Assignment
Search the material below for "each" and copy every line where it occurs.

* * * * * * * * *

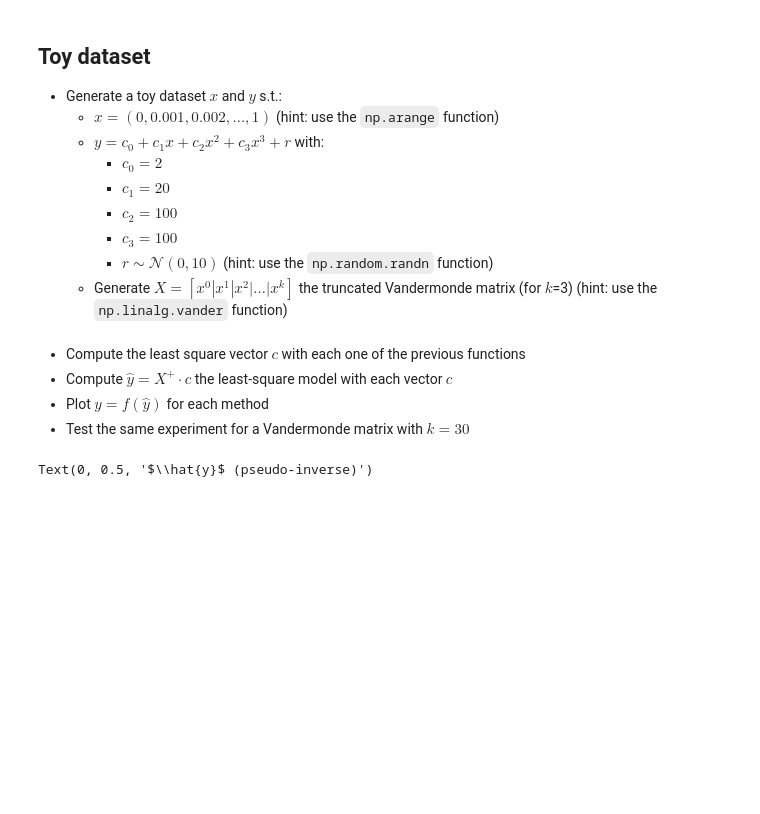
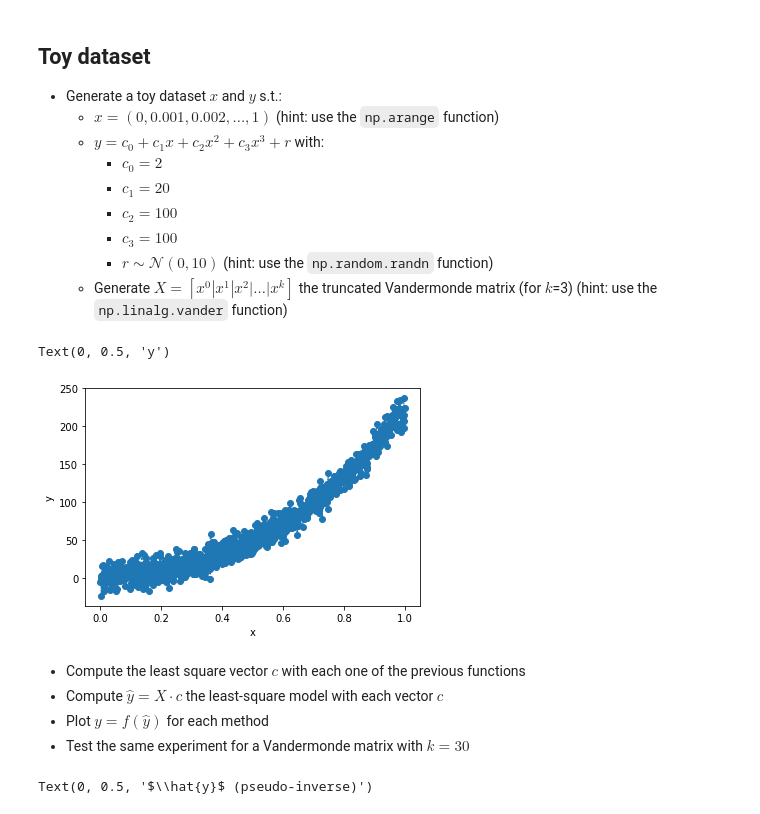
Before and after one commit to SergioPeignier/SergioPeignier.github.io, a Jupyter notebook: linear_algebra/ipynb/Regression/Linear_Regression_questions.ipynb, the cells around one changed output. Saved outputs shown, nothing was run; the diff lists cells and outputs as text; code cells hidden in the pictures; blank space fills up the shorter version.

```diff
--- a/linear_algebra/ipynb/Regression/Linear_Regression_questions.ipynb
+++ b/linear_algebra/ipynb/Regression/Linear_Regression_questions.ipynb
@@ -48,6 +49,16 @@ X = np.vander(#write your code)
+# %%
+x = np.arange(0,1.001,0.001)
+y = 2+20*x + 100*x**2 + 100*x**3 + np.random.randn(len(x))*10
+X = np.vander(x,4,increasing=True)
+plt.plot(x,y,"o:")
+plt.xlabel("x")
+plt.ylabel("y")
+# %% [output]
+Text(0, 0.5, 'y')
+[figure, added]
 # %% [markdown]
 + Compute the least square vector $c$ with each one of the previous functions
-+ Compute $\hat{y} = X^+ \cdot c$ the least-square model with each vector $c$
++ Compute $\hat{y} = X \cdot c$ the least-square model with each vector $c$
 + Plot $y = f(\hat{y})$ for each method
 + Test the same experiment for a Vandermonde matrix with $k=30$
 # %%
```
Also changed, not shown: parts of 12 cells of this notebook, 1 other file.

* * * * * * * * *

Written answer
 + Compute the least square vector $c$ with each one of the previous functions
-+ Compute $\hat{y} = X^+ \cdot c$ the least-square model with each vector $c$
++ Compute $\hat{y} = X \cdot c$ the least-square model with each vector $c$
 + Plot $y = f(\hat{y})$ for each method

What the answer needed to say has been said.